▶ **The task**
Please give the listing again in its entirety, exactly as written.
=======
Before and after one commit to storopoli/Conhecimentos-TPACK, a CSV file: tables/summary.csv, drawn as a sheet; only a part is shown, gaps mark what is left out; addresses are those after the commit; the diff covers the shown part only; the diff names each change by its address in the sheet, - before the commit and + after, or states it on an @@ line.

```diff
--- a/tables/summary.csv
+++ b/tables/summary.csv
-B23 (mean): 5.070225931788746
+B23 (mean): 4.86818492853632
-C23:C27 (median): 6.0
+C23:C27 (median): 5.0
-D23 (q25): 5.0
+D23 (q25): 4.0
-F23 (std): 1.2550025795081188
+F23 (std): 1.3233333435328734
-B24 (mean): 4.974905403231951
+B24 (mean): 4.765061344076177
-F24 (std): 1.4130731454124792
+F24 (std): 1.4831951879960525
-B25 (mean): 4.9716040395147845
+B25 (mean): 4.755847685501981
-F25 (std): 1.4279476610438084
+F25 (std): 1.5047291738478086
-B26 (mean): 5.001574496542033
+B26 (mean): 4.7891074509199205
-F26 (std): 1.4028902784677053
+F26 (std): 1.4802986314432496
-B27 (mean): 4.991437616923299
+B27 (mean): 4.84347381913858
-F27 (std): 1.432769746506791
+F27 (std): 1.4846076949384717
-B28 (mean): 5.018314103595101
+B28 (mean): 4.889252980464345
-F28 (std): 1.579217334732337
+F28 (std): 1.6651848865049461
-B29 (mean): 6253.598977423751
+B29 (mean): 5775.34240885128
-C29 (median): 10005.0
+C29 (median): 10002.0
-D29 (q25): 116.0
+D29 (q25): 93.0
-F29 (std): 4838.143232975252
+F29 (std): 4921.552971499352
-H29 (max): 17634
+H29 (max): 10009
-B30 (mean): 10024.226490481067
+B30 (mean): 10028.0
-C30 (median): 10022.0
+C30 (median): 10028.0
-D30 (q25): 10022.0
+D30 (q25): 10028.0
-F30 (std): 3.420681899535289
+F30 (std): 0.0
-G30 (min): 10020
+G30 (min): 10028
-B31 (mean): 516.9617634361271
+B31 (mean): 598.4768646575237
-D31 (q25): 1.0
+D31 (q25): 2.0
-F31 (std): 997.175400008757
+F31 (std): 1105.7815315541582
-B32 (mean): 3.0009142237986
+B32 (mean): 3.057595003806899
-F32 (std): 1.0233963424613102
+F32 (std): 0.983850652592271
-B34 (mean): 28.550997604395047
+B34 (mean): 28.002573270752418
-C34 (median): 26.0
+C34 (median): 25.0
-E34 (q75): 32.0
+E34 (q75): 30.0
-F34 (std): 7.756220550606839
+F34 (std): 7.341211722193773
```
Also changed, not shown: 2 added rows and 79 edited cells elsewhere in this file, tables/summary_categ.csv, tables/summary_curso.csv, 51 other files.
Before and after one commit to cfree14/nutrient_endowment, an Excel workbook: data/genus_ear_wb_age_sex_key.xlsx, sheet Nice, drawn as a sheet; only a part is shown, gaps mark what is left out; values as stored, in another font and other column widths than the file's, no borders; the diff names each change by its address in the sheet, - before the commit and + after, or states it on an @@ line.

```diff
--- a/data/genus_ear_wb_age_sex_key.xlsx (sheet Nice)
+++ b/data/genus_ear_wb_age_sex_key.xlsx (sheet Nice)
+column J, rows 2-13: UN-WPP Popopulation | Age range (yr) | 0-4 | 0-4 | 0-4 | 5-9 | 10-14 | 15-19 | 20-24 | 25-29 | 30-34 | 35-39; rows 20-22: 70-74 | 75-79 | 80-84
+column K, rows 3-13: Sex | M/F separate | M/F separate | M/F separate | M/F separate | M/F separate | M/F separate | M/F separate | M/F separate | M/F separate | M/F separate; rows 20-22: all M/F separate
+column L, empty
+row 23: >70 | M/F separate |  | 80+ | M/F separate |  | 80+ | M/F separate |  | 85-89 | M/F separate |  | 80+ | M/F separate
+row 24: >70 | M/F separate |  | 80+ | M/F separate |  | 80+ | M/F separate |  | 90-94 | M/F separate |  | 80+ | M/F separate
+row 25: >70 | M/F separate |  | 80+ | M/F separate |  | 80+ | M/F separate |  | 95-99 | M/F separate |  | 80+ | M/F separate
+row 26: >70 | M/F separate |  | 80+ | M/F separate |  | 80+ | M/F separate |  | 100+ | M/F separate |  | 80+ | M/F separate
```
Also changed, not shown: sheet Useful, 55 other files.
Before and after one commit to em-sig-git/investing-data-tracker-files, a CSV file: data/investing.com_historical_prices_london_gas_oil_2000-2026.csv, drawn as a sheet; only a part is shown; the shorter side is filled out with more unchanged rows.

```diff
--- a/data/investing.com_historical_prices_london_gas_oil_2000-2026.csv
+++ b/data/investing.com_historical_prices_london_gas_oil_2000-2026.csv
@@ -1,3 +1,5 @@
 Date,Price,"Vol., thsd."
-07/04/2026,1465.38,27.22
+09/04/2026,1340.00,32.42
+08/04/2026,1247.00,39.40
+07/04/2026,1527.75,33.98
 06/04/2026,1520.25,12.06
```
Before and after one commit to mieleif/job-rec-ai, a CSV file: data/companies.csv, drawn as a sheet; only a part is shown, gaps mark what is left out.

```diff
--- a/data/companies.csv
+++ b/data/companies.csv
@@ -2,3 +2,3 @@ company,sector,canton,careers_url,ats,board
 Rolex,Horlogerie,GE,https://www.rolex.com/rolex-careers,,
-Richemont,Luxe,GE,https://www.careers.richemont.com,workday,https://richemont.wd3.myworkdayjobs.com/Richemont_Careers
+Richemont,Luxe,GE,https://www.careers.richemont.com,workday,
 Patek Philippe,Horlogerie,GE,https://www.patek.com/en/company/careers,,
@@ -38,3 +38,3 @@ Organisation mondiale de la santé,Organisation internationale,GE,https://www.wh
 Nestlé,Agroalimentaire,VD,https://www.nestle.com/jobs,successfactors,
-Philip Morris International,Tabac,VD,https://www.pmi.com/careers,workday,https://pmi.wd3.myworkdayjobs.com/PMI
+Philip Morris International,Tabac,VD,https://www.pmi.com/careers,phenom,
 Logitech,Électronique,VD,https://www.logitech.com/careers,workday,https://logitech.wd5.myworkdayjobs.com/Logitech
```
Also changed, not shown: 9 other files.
=======
▶ **Completed exercise**
Before and after one commit to storopoli/Conhecimentos-TPACK, a CSV file: tables/summary.csv, drawn as a sheet; only a part is shown, gaps mark what is left out; addresses are those after the commit; the diff covers the shown part only; the diff names each change by its address in the sheet, - before the commit and + after, or states it on an @@ line.

```diff
--- a/tables/summary.csv
+++ b/tables/summary.csv
-B23 (mean): 5.070225931788746
+B23 (mean): 4.86818492853632
-C23:C27 (median): 6.0
+C23:C27 (median): 5.0
-D23 (q25): 5.0
+D23 (q25): 4.0
-F23 (std): 1.2550025795081188
+F23 (std): 1.3233333435328734
-B24 (mean): 4.974905403231951
+B24 (mean): 4.765061344076177
-F24 (std): 1.4130731454124792
+F24 (std): 1.4831951879960525
-B25 (mean): 4.9716040395147845
+B25 (mean): 4.755847685501981
-F25 (std): 1.4279476610438084
+F25 (std): 1.5047291738478086
-B26 (mean): 5.001574496542033
+B26 (mean): 4.7891074509199205
-F26 (std): 1.4028902784677053
+F26 (std): 1.4802986314432496
-B27 (mean): 4.991437616923299
+B27 (mean): 4.84347381913858
-F27 (std): 1.432769746506791
+F27 (std): 1.4846076949384717
-B28 (mean): 5.018314103595101
+B28 (mean): 4.889252980464345
-F28 (std): 1.579217334732337
+F28 (std): 1.6651848865049461
-B29 (mean): 6253.598977423751
+B29 (mean): 5775.34240885128
-C29 (median): 10005.0
+C29 (median): 10002.0
-D29 (q25): 116.0
+D29 (q25): 93.0
-F29 (std): 4838.143232975252
+F29 (std): 4921.552971499352
-H29 (max): 17634
+H29 (max): 10009
-B30 (mean): 10024.226490481067
+B30 (mean): 10028.0
-C30 (median): 10022.0
+C30 (median): 10028.0
-D30 (q25): 10022.0
+D30 (q25): 10028.0
-F30 (std): 3.420681899535289
+F30 (std): 0.0
-G30 (min): 10020
+G30 (min): 10028
-B31 (mean): 516.9617634361271
+B31 (mean): 598.4768646575237
-D31 (q25): 1.0
+D31 (q25): 2.0
-F31 (std): 997.175400008757
+F31 (std): 1105.7815315541582
-B32 (mean): 3.0009142237986
+B32 (mean): 3.057595003806899
-F32 (std): 1.0233963424613102
+F32 (std): 0.983850652592271
-B34 (mean): 28.550997604395047
+B34 (mean): 28.002573270752418
-C34 (median): 26.0
+C34 (median): 25.0
-E34 (q75): 32.0
+E34 (q75): 30.0
-F34 (std): 7.756220550606839
+F34 (std): 7.341211722193773
```
Also changed, not shown: 2 added rows and 79 edited cells elsewhere in this file, tables/summary_categ.csv, tables/summary_curso.csv, 51 other files.
Before and after one commit to cfree14/nutrient_endowment, an Excel workbook: data/genus_ear_wb_age_sex_key.xlsx, sheet Nice, drawn as a sheet; only a part is shown, gaps mark what is left out; values as stored, in another font and other column widths than the file's, no borders; the diff names each change by its address in the sheet, - before the commit and + after, or states it on an @@ line.

```diff
--- a/data/genus_ear_wb_age_sex_key.xlsx (sheet Nice)
+++ b/data/genus_ear_wb_age_sex_key.xlsx (sheet Nice)
+column J, rows 2-13: UN-WPP Popopulation | Age range (yr) | 0-4 | 0-4 | 0-4 | 5-9 | 10-14 | 15-19 | 20-24 | 25-29 | 30-34 | 35-39; rows 20-22: 70-74 | 75-79 | 80-84
+column K, rows 3-13: Sex | M/F separate | M/F separate | M/F separate | M/F separate | M/F separate | M/F separate | M/F separate | M/F separate | M/F separate | M/F separate; rows 20-22: all M/F separate
+column L, empty
+row 23: >70 | M/F separate |  | 80+ | M/F separate |  | 80+ | M/F separate |  | 85-89 | M/F separate |  | 80+ | M/F separate
+row 24: >70 | M/F separate |  | 80+ | M/F separate |  | 80+ | M/F separate |  | 90-94 | M/F separate |  | 80+ | M/F separate
+row 25: >70 | M/F separate |  | 80+ | M/F separate |  | 80+ | M/F separate |  | 95-99 | M/F separate |  | 80+ | M/F separate
+row 26: >70 | M/F separate |  | 80+ | M/F separate |  | 80+ | M/F separate |  | 100+ | M/F separate |  | 80+ | M/F separate
```
Also changed, not shown: sheet Useful, 55 other files.
Before and after one commit to em-sig-git/investing-data-tracker-files, a CSV file: data/investing.com_historical_prices_london_gas_oil_2000-2026.csv, drawn as a sheet; only a part is shown; the shorter side is filled out with more unchanged rows.

```diff
--- a/data/investing.com_historical_prices_london_gas_oil_2000-2026.csv
+++ b/data/investing.com_historical_prices_london_gas_oil_2000-2026.csv
@@ -1,3 +1,5 @@
 Date,Price,"Vol., thsd."
-07/04/2026,1465.38,27.22
+09/04/2026,1340.00,32.42
+08/04/2026,1247.00,39.40
+07/04/2026,1527.75,33.98
 06/04/2026,1520.25,12.06
```
Before and after one commit to mieleif/job-rec-ai, a CSV file: data/companies.csv, drawn as a sheet; only a part is shown, gaps mark what is left out.

```diff
--- a/data/companies.csv
+++ b/data/companies.csv
@@ -2,3 +2,3 @@ company,sector,canton,careers_url,ats,board
 Rolex,Horlogerie,GE,https://www.rolex.com/rolex-careers,,
-Richemont,Luxe,GE,https://www.careers.richemont.com,workday,https://richemont.wd3.myworkdayjobs.com/Richemont_Careers
+Richemont,Luxe,GE,https://www.careers.richemont.com,workday,
 Patek Philippe,Horlogerie,GE,https://www.patek.com/en/company/careers,,
@@ -38,3 +38,3 @@ Organisation mondiale de la santé,Organisation internationale,GE,https://www.wh
 Nestlé,Agroalimentaire,VD,https://www.nestle.com/jobs,successfactors,
-Philip Morris International,Tabac,VD,https://www.pmi.com/careers,workday,https://pmi.wd3.myworkdayjobs.com/PMI
+Philip Morris International,Tabac,VD,https://www.pmi.com/careers,phenom,
 Logitech,Électronique,VD,https://www.logitech.com/careers,workday,https://logitech.wd5.myworkdayjobs.com/Logitech
```
Also changed, not shown: 9 other files.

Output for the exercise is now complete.